Records from a data collection:
____________

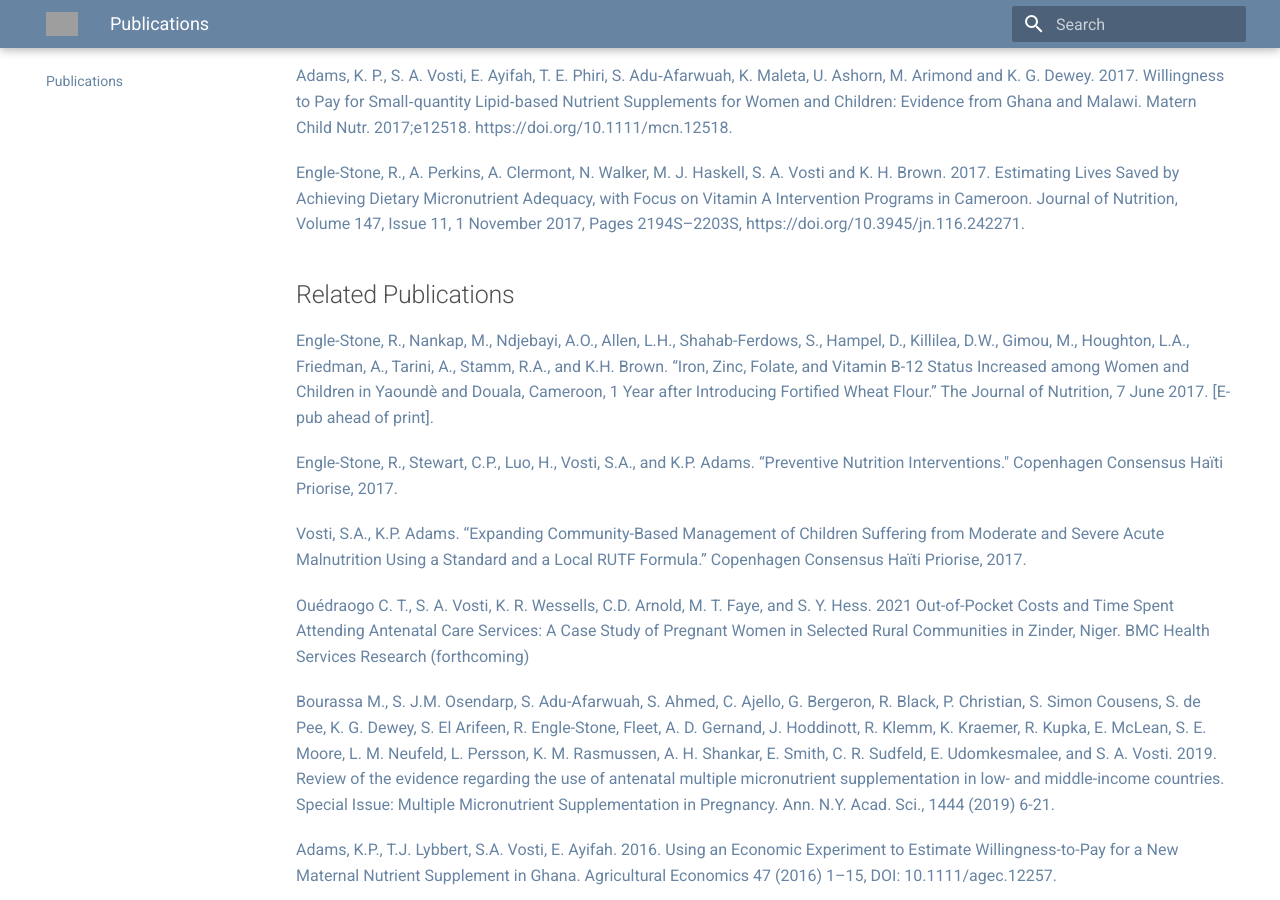
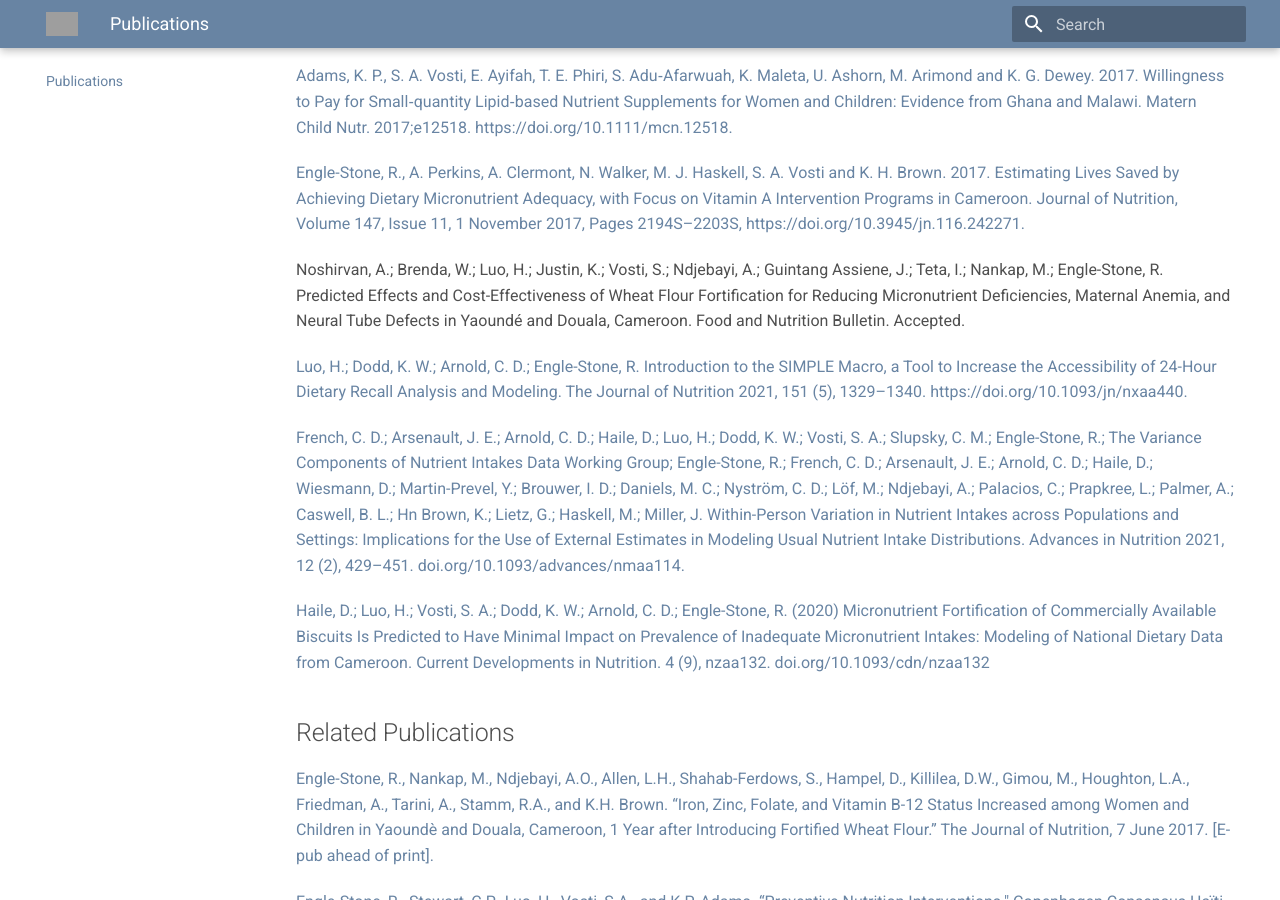
Before and after one commit to minimod-nutrition/minimod-website, an MkDocs documentation site: the page built from docs/publications.md, in a window 1280 px wide and 900 px high, scrolled down 1471 px. Built offline with MkDocs 1.6.1 and Material for MkDocs 9.7.7, drawn with Linux system fonts in a browser that asks for light colours; nearby versions of some CDN libraries; grey boxes are pictures that could not be loaded.

Commit message:
Added publications from Dr Luo

```diff
--- a/docs/publications.md
+++ b/docs/publications.md
@@ -39,6 +39,14 @@ hide:
 
 [Engle-Stone, R., A. Perkins, A. Clermont, N. Walker, M. J. Haskell, S. A. Vosti and K. H. Brown.  2017.  Estimating Lives Saved by Achieving Dietary Micronutrient Adequacy, with Focus on Vitamin A Intervention Programs in Cameroon.  Journal of Nutrition, Volume 147, Issue 11, 1 November 2017, Pages 2194S–2203S, https://doi.org/10.3945/jn.116.242271.](https://academic.oup.com/jn/article/147/11/2194S/4743206)
 
+Noshirvan, A.; Brenda, W.; Luo, H.; Justin, K.; Vosti, S.; Ndjebayi, A.; Guintang Assiene, J.; Teta, I.; Nankap, M.; Engle-Stone, R. Predicted Effects and Cost-Effectiveness of Wheat Flour Fortification for Reducing Micronutrient Deficiencies, Maternal Anemia, and Neural Tube Defects in Yaoundé and Douala, Cameroon. Food and Nutrition Bulletin. Accepted.
+
+[Luo, H.; Dodd, K. W.; Arnold, C. D.; Engle-Stone, R. Introduction to the SIMPLE Macro, a Tool to Increase the Accessibility of 24-Hour Dietary Recall Analysis and Modeling. The Journal of Nutrition 2021, 151 (5), 1329–1340. https://doi.org/10.1093/jn/nxaa440.](https://academic.oup.com/jn/article/151/5/1329/6165023)
+
+[French, C. D.; Arsenault, J. E.; Arnold, C. D.; Haile, D.; Luo, H.; Dodd, K. W.; Vosti, S. A.; Slupsky, C. M.; Engle-Stone, R.; The Variance Components of Nutrient Intakes Data Working Group; Engle-Stone, R.; French, C. D.; Arsenault, J. E.; Arnold, C. D.; Haile, D.; Wiesmann, D.; Martin-Prevel, Y.; Brouwer, I. D.; Daniels, M. C.; Nyström, C. D.; Löf, M.; Ndjebayi, A.; Palacios, C.; Prapkree, L.; Palmer, A.; Caswell, B. L.; Hn Brown, K.; Lietz, G.; Haskell, M.; Miller, J. Within-Person Variation in Nutrient Intakes across Populations and Settings: Implications for the Use of External Estimates in Modeling Usual Nutrient Intake Distributions. Advances in Nutrition 2021, 12 (2), 429–451. doi.org/10.1093/advances/nmaa114.](https://academic.oup.com/advances/article/12/2/429/5924502)
+
+[Haile, D.; Luo, H.; Vosti, S. A.; Dodd, K. W.; Arnold, C. D.; Engle-Stone, R. (2020) Micronutrient Fortification of Commercially Available Biscuits Is Predicted to Have Minimal Impact on Prevalence of Inadequate Micronutrient Intakes: Modeling of National Dietary Data from Cameroon. Current Developments in Nutrition. 4 (9), nzaa132. doi.org/10.1093/cdn/nzaa132](https://academic.oup.com/cdn/article/4/9/nzaa132/5890337)
+
 ## Related Publications
 
 [Engle-Stone, R.,  Nankap, M., Ndjebayi, A.O., Allen, L.H., Shahab-Ferdows, S., Hampel, D., Killilea, D.W., Gimou, M., Houghton, L.A., Friedman, A., Tarini, A., Stamm, R.A., and K.H. Brown.  “Iron, Zinc, Folate, and Vitamin B-12 Status Increased among Women and Children in Yaoundè and Douala, Cameroon, 1 Year after Introducing Fortified Wheat Flour.” The Journal of Nutrition, 7 June 2017. [E-pub ahead of print].](https://pubmed.ncbi.nlm.nih.gov/28592513/)
```
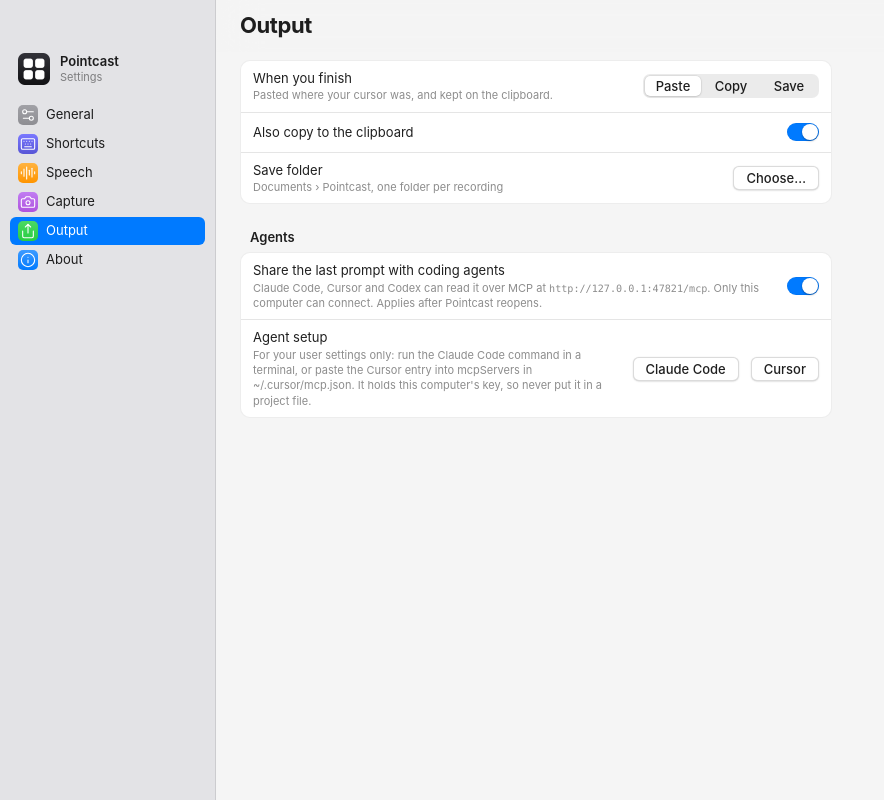
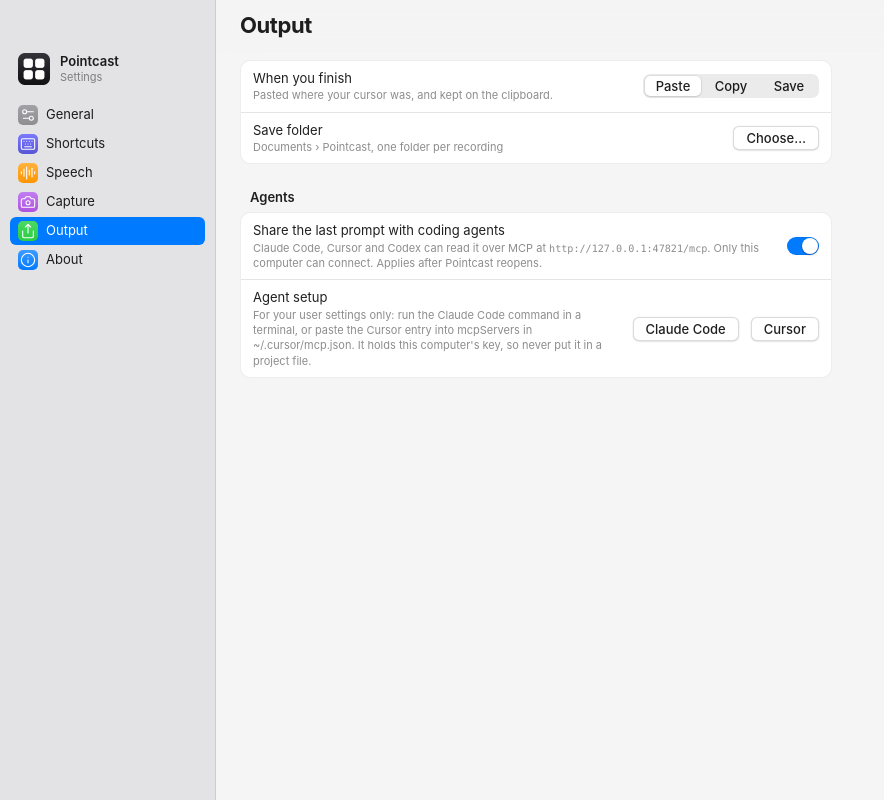
Before and after one commit to naidx0/pointcast, a React (Vite) app: page / in a window 1280 px wide. Both pictures are taken after a click on the button "Output". Shown: the whole page, without its empty margins (0-884 px from the left). Built offline with nearby package versions, Linux system fonts and the light colour scheme.

Commit message:
Output: Also copy to the clipboard shows only for Save, the one mode where it changes anything

```diff
--- a/src/windows/Settings.tsx
+++ b/src/windows/Settings.tsx
@@ -579,7 +579,7 @@
             set={(v) => patch({ output: v })}
           />
         </Row>
-        {cfg.output !== "clipboard" ? (
+        {cfg.output === "folder" ? (
           <Row label="Also copy to the clipboard">
             <Toggle label="Also copy to the clipboard" on={cfg.also_clipboard} set={(v) => patch({ also_clipboard: v })} />
           </Row>
```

____________

*WORK INSTRUCTION*:
Work out the number of lines in the records that contain the string "docs". Nothing but that number should be sent back.

*SOLUTION*:
3